WORK TO BE COMPLETED –
From the data below, give the number of lines holding the word "rgba", with nothing else added.

MATERIAL FOR THIS EXERCISE –

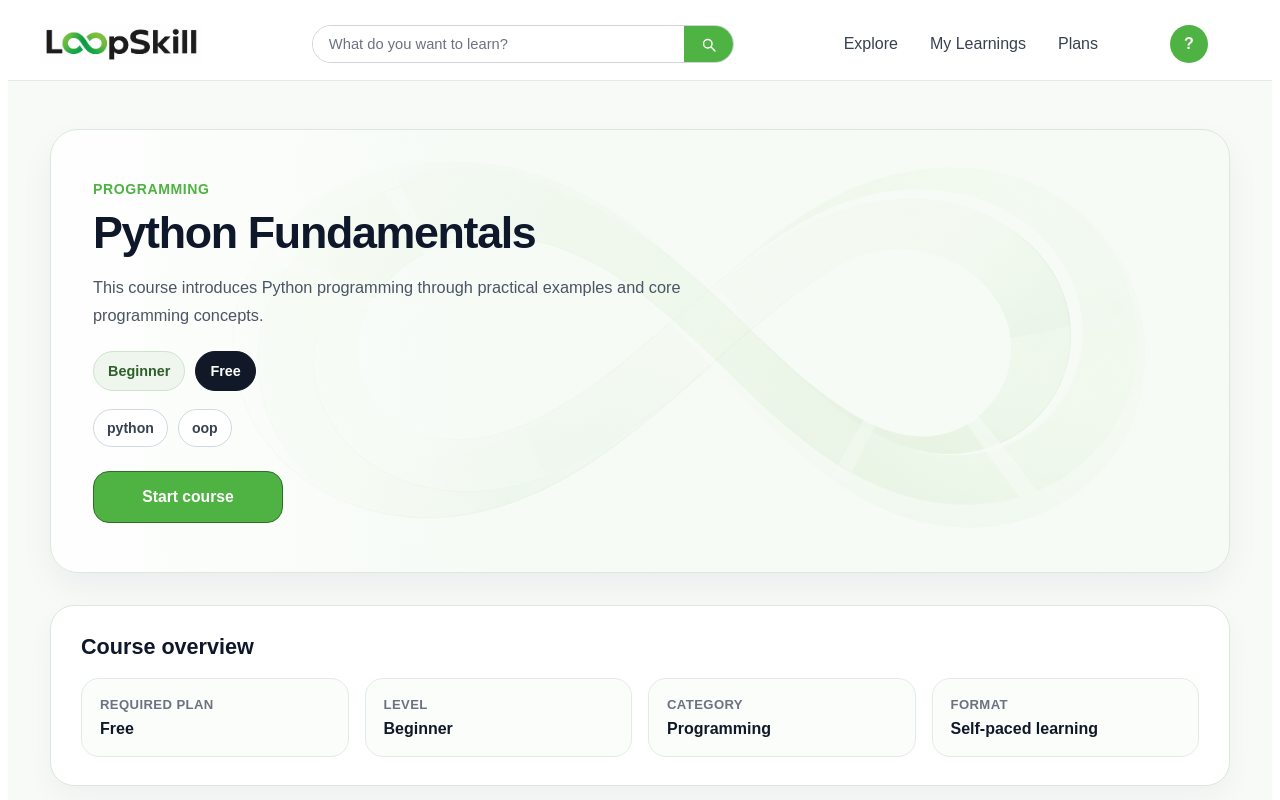
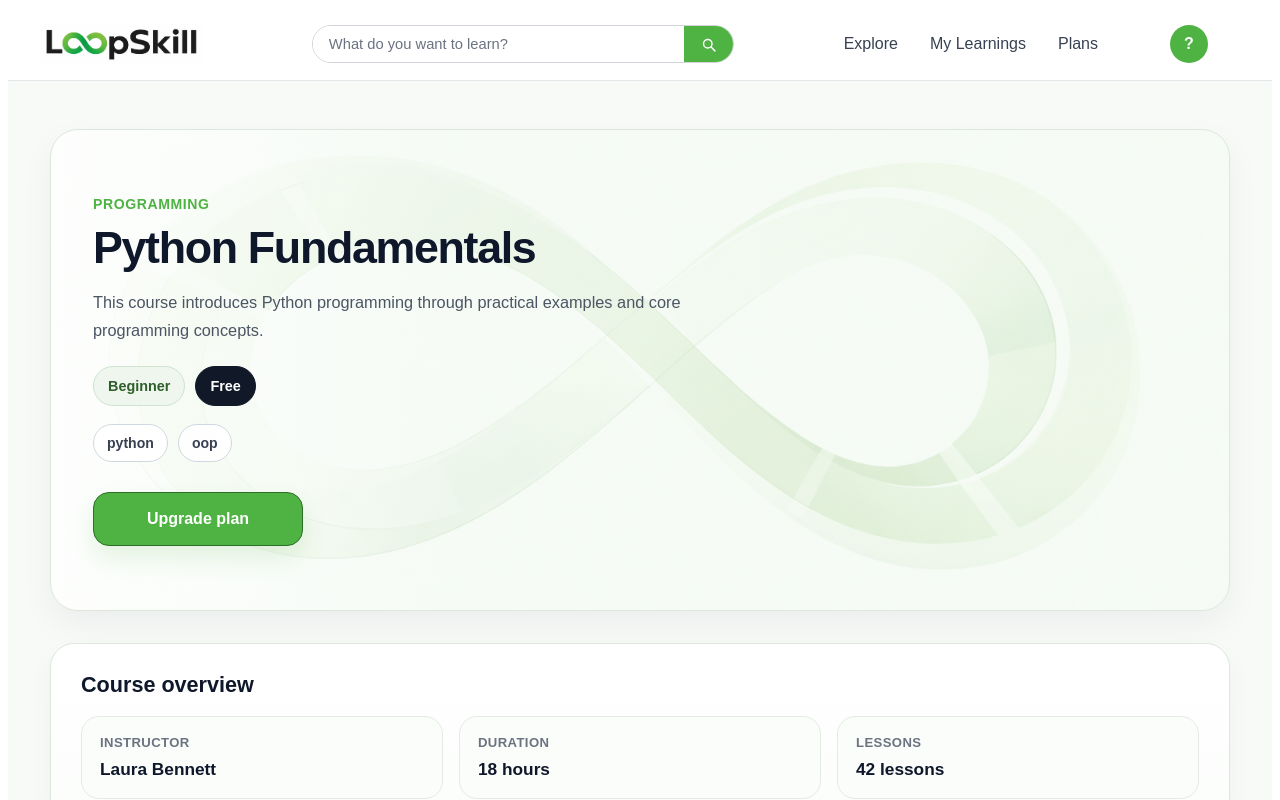
Before and after one commit to PierreLaGuerre/loopskill-mooc-platform, an Angular app in the folder frontend/app/: page /courses/1 in a window 1280 px wide. Shown: the top 800 px of the page. Built offline with nearby package versions, Linux system fonts and the light colour scheme.

Commit message:
course detail logic now allows start continue upgrade CTA button

```diff
--- a/frontend/app/src/app/core/mocks/mock-courses.ts
+++ b/frontend/app/src/app/core/mocks/mock-courses.ts
@@ -10,7 +10,10 @@ export const MOCK_COURSES: Course[] = [
     requiredPlan: 'Free',
     image: 'assets/images/courses/python.png',
     tags: ['python', 'oop'],
-    isPopular: true
+    isPopular: true,
+    instructor: 'Laura Bennett',
+    durationHours: 18,
+    lessonsCount: 42
   },
   {
     id: 2,
@@ -21,7 +24,10 @@ export const MOCK_COURSES: Course[] = [
     requiredPlan: 'Free',
     image: 'assets/images/courses/java.png',
     tags: ['java', 'oop'],
-    isPopular: false
+    isPopular: false,
+    instructor: 'Daniel Carter',
+    durationHours: 20,
+    lessonsCount: 46
   },
   {
     id: 3,
@@ -32,19 +38,11 @@ export const MOCK_COURSES: Course[] = [
     requiredPlan: 'Pro',
     image: 'assets/images/courses/angular.png',
     tags: ['angular', 'typescript', 'rest api'],
-    isPopular: true
+    isPopular: true,
+    instructor: 'Sophie Turner',
+    durationHours: 22,
+    lessonsCount: 50
   },
-  {
-  id: 21,
-  title: 'Node.js Fundamentals',
-  description: 'Learn to build fast and scalable backend applications using Node.js and JavaScript.',
-  category: 'Programming',
-  level: 'Intermediate',
-  requiredPlan: 'Pro',
-  image: 'assets/images/courses/node.png',
-  tags: ['nodejs', 'backend', 'rest api'],
-  isPopular: true
-},
   {
     id: 4,
     title: 'React Fundamentals',
@@ -54,7 +52,10 @@ export const MOCK_COURSES: Course[] = [
     requiredPlan: 'Premium',
     image: 'assets/images/courses/react.png',
     tags: ['react', 'typescript'],
-    isPopular: true
+    isPopular: true,
+    instructor: 'Michael Reed',
+    durationHours: 21,
+    lessonsCount: 48
   },
   {
     id: 5,
@@ -65,7 +66,10 @@ export const MOCK_COURSES: Course[] = [
     requiredPlan: 'Free',
     image: 'assets/images/courses/sql.png',
     tags: ['sql'],
-    isPopular: true
+    isPopular: true,
+    instructor: 'Emma Brooks',
+    durationHours: 16,
+    lessonsCount: 36
   },
   {
     id: 6,
@@ -76,7 +80,10 @@ export const MOCK_COURSES: Course[] = [
     requiredPlan: 'Free',
     image: 'assets/images/courses/mysql.png',
     tags: ['mysql', 'sql'],
-    isPopular: false
+    isPopular: false,
+    instructor: 'Chris Palmer',
+    durationHours: 17,
+    lessonsCount: 38
   },
   {
     id: 7,
@@ -87,7 +94,10 @@ export const MOCK_COURSES: Course[] = [
     requiredPlan: 'Pro',
     image: 'assets/images/courses/postgresql.png',
     tags: ['postgresql', 'sql'],
-    isPopular: false
+    isPopular: false,
+    instructor: 'Natalie Stone',
+    durationHours: 19,
+    lessonsCount: 41
   },
   {
     id: 8,
@@ -98,7 +108,10 @@ export const MOCK_COURSES: Course[] = [
     requiredPlan: 'Premium',
     image: 'assets/images/courses/mongodb.png',
     tags: ['mongodb'],
-    isPopular: false
+    isPopular: false,
+    instructor: 'Ryan Cooper',
+    durationHours: 18,
+    lessonsCount: 39
   },
   {
     id: 9,
@@ -109,7 +122,10 @@ export const MOCK_COURSES: Course[] = [
     requiredPlan: 'Free',
     image: 'assets/images/courses/aws.png',
     tags: ['aws'],
-    isPopular: true
+    isPopular: true,
+    instructor: 'Olivia Harper',
+    durationHours: 15,
+    lessonsCount: 34
   },
   {
     id: 10,
@@ -120,7 +136,10 @@ export const MOCK_COURSES: Course[] = [
     requiredPlan: 'Free',
     image: 'assets/images/courses/azure.png',
     tags: ['azure'],
-    isPopular: false
+    isPopular: false,
+    instructor: 'Jacob Evans',
+    durationHours: 15,
+    lessonsCount: 33
   },
   {
     id: 11,
@@ -131,7 +150,10 @@ export const MOCK_COURSES: Course[] = [
     requiredPlan: 'Pro',
     image: 'assets/images/courses/docker.png',
     tags: ['docker'],
-    isPopular: true
+    isPopular: true,
+    instructor: 'Ethan Moore',
+    durationHours: 18,
+    lessonsCount: 40
   },
   {
     id: 12,
@@ -142,7 +164,10 @@ export const MOCK_COURSES: Course[] = [
     requiredPlan: 'Premium',
     image: 'assets/images/courses/kubernetes.png',
     tags: ['kubernetes', 'docker'],
-    isPopular: false
+    isPopular: false,
+    instructor: 'Amelia Ross',
+    durationHours: 22,
+    lessonsCount: 47
   },
   {
     id: 13,
@@ -153,7 +178,10 @@ export const MOCK_COURSES: Course[] = [
     requiredPlan: 'Free',
     image: 'assets/images/courses/python-data-analysis.png',
     tags: ['python', 'data analysis'],
-    isPopular: true
+    isPopular: true,
+    instructor: 'Isabella Ward',
+    durationHours: 18,
+    lessonsCount: 42
   },
   {
     id: 14,
@@ -164,7 +192,10 @@ export const MOCK_COURSES: Course[] = [
     requiredPlan: 'Free',
     image: 'assets/images/courses/pandas-numpy.png',
     tags: ['pandas', 'numpy', 'data analysis'],
-    isPopular: false
+    isPopular: false,
+    instructor: 'Noah Hayes',
+    durationHours: 17,
+    lessonsCount: 39
   },
   {
     id: 15,
@@ -175,7 +206,10 @@ export const MOCK_COURSES: Course[] = [
     requiredPlan: 'Pro',
     image: 'assets/images/courses/machine-learning.png',
     tags: ['machine learning', 'python'],
-    isPopular: true
+    isPopular: true,
+    instructor: 'Grace Mitchell',
+    durationHours: 20,
+    lessonsCount: 44
   },
   {
     id: 16,
@@ -186,7 +220,10 @@ export const MOCK_COURSES: Course[] = [
     requiredPlan: 'Premium',
     image: 'assets/images/courses/powerbi.png',
     tags: ['power bi', 'data analysis'],
-    isPopular: false
+    isPopular: false,
+    instructor: 'Lucas Perry',
+    durationHours: 16,
+    lessonsCount: 35
   },
   {
     id: 17,
@@ -197,7 +234,10 @@ export const MOCK_COURSES: Course[] = [
     requiredPlan: 'Free',
     image: 'assets/images/courses/github.png',
     tags: ['git', 'github'],
-    isPopular: true
+    isPopular: true,
+    instructor: 'Mia Foster',
+    durationHours: 14,
+    lessonsCount: 31
   },
   {
     id: 18,
@@ -208,7 +248,10 @@ export const MOCK_COURSES: Course[] = [
     requiredPlan: 'Free',
     image: 'assets/images/courses/linux.png',
     tags: ['linux'],
-    isPopular: false
+    isPopular: false,
+    instructor: 'Henry Simmons',
+    durationHours: 15,
+    lessonsCount: 34
   },
   {
     id: 19,
@@ -219,7 +262,10 @@ export const MOCK_COURSES: Course[] = [
     requiredPlan: 'Pro',
     image: 'assets/images/courses/cicd.png',
     tags: ['ci/cd'],
-    isPopular: false
+    isPopular: false,
+    instructor: 'Chloe Murphy',
+    durationHours: 18,
+    lessonsCount: 38
   },
   {
     id: 20,
@@ -230,6 +276,23 @@ export const MOCK_COURSES: Course[] = [
     requiredPlan: 'Premium',
     image: 'assets/images/courses/docker-devops.png',
     tags: ['docker', 'ci/cd'],
-    isPopular: true
+    isPopular: true,
+    instructor: 'Liam Parker',
+    durationHours: 19,
+    lessonsCount: 41
+  },
+  {
+    id: 21,
+    title: 'Node.js Fundamentals',
+    description: 'Learn to build fast and scalable backend applications using Node.js and JavaScript.',
+    category: 'Programming',
+    level: 'Intermediate',
+    requiredPlan: 'Pro',
+    image: 'assets/images/courses/node.png',
+    tags: ['nodejs', 'backend', 'rest api'],
+    isPopular: true,
+    instructor: 'Ethan Moore',
+    durationHours: 20,
+    lessonsCount: 44
   }
 ];
--- a/frontend/app/src/app/core/models/course.model.ts
+++ b/frontend/app/src/app/core/models/course.model.ts
@@ -3,9 +3,12 @@ export interface Course {
   title: string;
   description: string;
   category: string;
-  level: 'Beginner' | 'Intermediate' | 'Advanced';
-  requiredPlan: 'Free' | 'Pro' | 'Premium';
+  level: string;
+  requiredPlan: string;
   image: string;
   tags: string[];
   isPopular: boolean;
+  instructor: string;
+  durationHours: number;
+  lessonsCount: number;
 }
--- a/frontend/app/src/app/features/course-detail/course-detail.component.html
+++ b/frontend/app/src/app/features/course-detail/course-detail.component.html
@@ -24,16 +24,14 @@
       </div>
 
       <div class="course-detail-hero__tags">
-        <span
-          class="course-detail-tag"
-          *ngFor="let tag of course.tags">
+        <span class="course-detail-tag" *ngFor="let tag of course.tags">
           {{ tag }}
         </span>
       </div>
 
       <div class="course-detail-hero__actions">
-        <button type="button" class="course-detail-hero__cta">
-          Start course
+        <button type="button" class="course-detail-hero__cta" (click)="onCtaClick()">
+          {{ ctaLabel }}
         </button>
       </div>
     </div>
@@ -44,24 +42,20 @@
       <h2>Course overview</h2>
 
       <div class="course-detail-overview">
+
         <div class="course-detail-overview__item">
-          <span class="course-detail-overview__label">Required plan</span>
-          <span class="course-detail-overview__value">{{ course.requiredPlan }}</span>
+          <span class="course-detail-overview__label">Instructor</span>
+          <span class="course-detail-overview__value">{{ course.instructor }}</span>
         </div>
 
         <div class="course-detail-overview__item">
-          <span class="course-detail-overview__label">Level</span>
-          <span class="course-detail-overview__value">{{ course.level }}</span>
+          <span class="course-detail-overview__label">Duration</span>
+          <span class="course-detail-overview__value">{{ course.durationHours }} hours</span>
         </div>
 
         <div class="course-detail-overview__item">
-          <span class="course-detail-overview__label">Category</span>
-          <span class="course-detail-overview__value">{{ course.category }}</span>
-        </div>
-
-        <div class="course-detail-overview__item">
-          <span class="course-detail-overview__label">Format</span>
-          <span class="course-detail-overview__value">Self-paced learning</span>
+          <span class="course-detail-overview__label">Lessons</span>
+          <span class="course-detail-overview__value">{{ course.lessonsCount }} lessons</span>
         </div>
       </div>
     </section>
@@ -70,9 +64,7 @@
       <h2>What you'll learn</h2>
 
       <div class="course-detail-outcomes">
-        <div
-          class="course-detail-outcome"
-          *ngFor="let outcome of courseOutcomes">
+        <div class="course-detail-outcome" *ngFor="let outcome of courseOutcomes">
           <span class="course-detail-outcome__icon">✓</span>
           <p class="course-detail-outcome__text">
             {{ outcome.text }}
@@ -85,9 +77,7 @@
       <h2>Skills you’ll gain</h2>
 
       <div class="course-detail-skills">
-        <span
-          class="course-detail-skill"
-          *ngFor="let tag of course.tags">
+        <span class="course-detail-skill" *ngFor="let tag of course.tags">
           {{ tag }}
         </span>
       </div>
--- a/frontend/app/src/app/features/course-detail/course-detail.component.scss
+++ b/frontend/app/src/app/features/course-detail/course-detail.component.scss
@@ -15,20 +15,20 @@
   background:
     linear-gradient(
       90deg,
-      rgba(255, 255, 255, 0.88) 0%,
-      rgba(246, 251, 246, 0.80) 38%,
-      rgba(246, 251, 246, 0.68) 100%
+      rgba(255, 255, 255, 0.80) 0%,
+      rgba(246, 251, 246, 0.66) 34%,
+      rgba(246, 251, 246, 0.42) 100%
     ),
     url('/assets/images/course-detail-hero-bg.png');
   background-repeat: no-repeat;
-  background-size: cover, 92%;
-  background-position: center, right center;
+  background-size: cover, 104%;
+  background-position: center, right -6px center;
 
   border: 1px solid #dde7dd;
   border-radius: 28px;
-  padding: 42px 42px 40px;
+  padding: 46px 42px 44px;
   box-shadow: 0 14px 34px rgba(15, 23, 42, 0.05);
-  min-height: 360px;
+  min-height: 390px;
   display: flex;
   flex-direction: column;
   justify-content: center;
@@ -111,28 +111,29 @@
 }
 
 .course-detail-hero__actions {
-  margin-top: 24px;
+  margin-top: 30px;
 }
 
 .course-detail-hero__cta {
-  min-width: 190px;
-  min-height: 52px;
-  padding: 0 22px;
+  min-width: 210px;
+  min-height: 54px;
+  padding: 0 24px;
   border: 1.5px solid #2d6f28;
   border-radius: 16px;
   background-color: #4fb343;
   color: #ffffff;
-  font-size: 0.98rem;
+  font-size: 1rem;
   font-weight: 700;
   font-family: 'Montserrat', Arial, sans-serif;
   cursor: pointer;
   transition: all 0.2s ease;
+  box-shadow: 0 12px 24px rgba(79, 179, 67, 0.14);
 }
 
 .course-detail-hero__cta:hover {
   background-color: #439a39;
   transform: translateY(-1px);
-  box-shadow: 0 10px 20px rgba(79, 179, 67, 0.16);
+  box-shadow: 0 14px 28px rgba(79, 179, 67, 0.18);
 }
 
 .course-detail-body {
@@ -170,9 +171,13 @@
   }
 }
 
+.course-detail-section--overview {
+  background: linear-gradient(180deg, #ffffff 0%, #fbfdfb 100%);
+}
+
 .course-detail-overview {
   display: grid;
-  grid-template-columns: repeat(4, minmax(0, 1fr));
+  grid-template-columns: repeat(3, minmax(0, 1fr));
   gap: 16px;
 }
 
@@ -195,9 +200,10 @@
 }
 
 .course-detail-overview__value {
-  font-size: 1rem;
+  font-size: 1.08rem;
   font-weight: 700;
-  color: #111827;
+  color: #0f172a;
+  line-height: 1.3;
 }
 
 .course-detail-outcomes {
@@ -302,14 +308,14 @@
 
 @media (max-width: 1024px) {
   .course-detail-hero__content {
-    background-size: cover, 105%;
+    background-size: cover, 110%;
     background-position: center, center right;
-    min-height: 340px;
+    min-height: 360px;
   }
 
-  .course-detail-overview {
-    grid-template-columns: 1fr 1fr;
-  }
+ .course-detail-overview {
+  grid-template-columns: 1fr 1fr;
+}
 
   .course-detail-outcomes {
     grid-template-columns: 1fr;
@@ -327,9 +333,9 @@
 
   .course-detail-hero__content {
     border-radius: 22px;
-    padding: 24px 20px;
+    padding: 28px 20px 26px;
     min-height: auto;
-    background-size: cover, 135%;
+    background-size: cover, 155%;
     background-position: center, center bottom;
   }
 
@@ -368,6 +374,10 @@
     border-radius: 16px;
   }
 
+  .course-detail-overview__value {
+    font-size: 1rem;
+  }
+
   .course-detail-outcome {
     padding: 14px 14px;
     border-radius: 16px;
@@ -383,7 +393,12 @@
     font-size: 0.86rem;
   }
 
+  .course-detail-hero__actions {
+    margin-top: 24px;
+  }
+
   .course-detail-hero__cta {
     width: 100%;
+    min-width: 0;
   }
 }
--- a/frontend/app/src/app/features/course-detail/course-detail.component.ts
+++ b/frontend/app/src/app/features/course-detail/course-detail.component.ts
@@ -1,9 +1,12 @@
 import { CommonModule } from '@angular/common';
 import { Component, OnInit, inject } from '@angular/core';
-import { ActivatedRoute, RouterLink } from '@angular/router';
+import { ActivatedRoute, Router, RouterLink } from '@angular/router';
 
 import { Course } from '../../core/models/course.model';
+import { User } from '../../core/models/user.model';
 import { MOCK_COURSES } from '../../core/mocks/mock-courses';
+import { AuthService } from '../../core/services/auth.service';
+import { EnrollmentService } from '../../core/services/enrollment.service';
 import {
   CourseOutcome,
   MOCK_COURSE_OUTCOMES
@@ -18,11 +21,19 @@ import {
 })
 export class CourseDetailComponent implements OnInit {
   private route = inject(ActivatedRoute);
+  private router = inject(Router);
+  private authService = inject(AuthService);
+  private enrollmentService = inject(EnrollmentService);
 
   course: Course | null = null;
   courseOutcomes: CourseOutcome[] = [];
+  currentUser: User | null = null;
+  isEnrolled: boolean = false;
+  hasAccess: boolean = false;
 
   ngOnInit(): void {
+    this.currentUser = this.authService.getCurrentUser();
+
     const courseIdParam = this.route.snapshot.paramMap.get('id');
 
     if (courseIdParam == null) {
@@ -39,8 +50,107 @@ export class CourseDetailComponent implements OnInit {
       this.courseOutcomes = MOCK_COURSE_OUTCOMES
         .filter((outcome) => outcome.courseId === this.course!.id)
         .sort((a, b) => a.displayOrder - b.displayOrder);
+
+      this.isEnrolled = this.checkIfEnrolled(this.course.id);
+      this.hasAccess = this.checkIfHasAccess(this.course.requiredPlan);
     } else {
       this.courseOutcomes = [];
+      this.isEnrolled = false;
+      this.hasAccess = false;
     }
   }
+
+  get ctaLabel(): string {
+    if (this.isEnrolled === true) {
+      return 'Continue course';
+    }
+
+    if (this.hasAccess === true) {
+      return 'Start course';
+    }
+
+    return 'Upgrade plan';
+  }
+
+  onCtaClick(): void {
+    if (this.course == null) {
+      return;
+    }
+
+    if (this.currentUser == null) {
+      this.router.navigateByUrl('/auth');
+      return;
+    }
+
+    if (this.isEnrolled === true) {
+      this.router.navigateByUrl('/my-learnings');
+      return;
+    }
+
+    if (this.hasAccess === true) {
+      this.enrollmentService.createEnrollment(this.currentUser.id, this.course.id);
+      this.isEnrolled = true;
+      this.router.navigateByUrl('/my-learnings');
+      return;
+    }
+
+    this.router.navigateByUrl('/plans');
+  }
+
+  private checkIfEnrolled(courseId: number): boolean {
+    if (this.currentUser == null) {
+      return false;
+    }
+
+    return this.enrollmentService.isUserEnrolledInCourse(this.currentUser.id, courseId);
+  }
+
+  private checkIfHasAccess(requiredPlan: string): boolean {
+    if (this.currentUser == null) {
+      return false;
+    }
+
+    const userPlanRank = this.getPlanRankByPlanId(this.currentUser.planId);
+    const requiredPlanRank = this.getPlanRankByName(requiredPlan);
+
+    if (userPlanRank >= requiredPlanRank) {
+      return true;
+    } else {
+      return false;
+    }
+  }
+
+  private getPlanRankByPlanId(planId: number): number {
+    if (planId === 1) {
+      return 1;
+    }
+
+    if (planId === 2) {
+      return 2;
+    }
+
+    if (planId === 3) {
+      return 3;
+    }
+
+    return 0;
+  }
+
+  private getPlanRankByName(planName: string): number {
+    const normalizedPlanName = planName.trim().toLowerCase();
+
+    if (normalizedPlanName === 'free') {
+      return 1;
+    }
+
+    if (normalizedPlanName === 'pro') {
+      return 2;
+    }
+
+    if (normalizedPlanName === 'premium') {
+      return 3;
+    }
+
+    return 0;
+  }
 }
```
Also changed, not shown: frontend/app/src/app/core/services/enrollment.service.ts (added, +82 -0 lines).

RESPONSE AREA –
10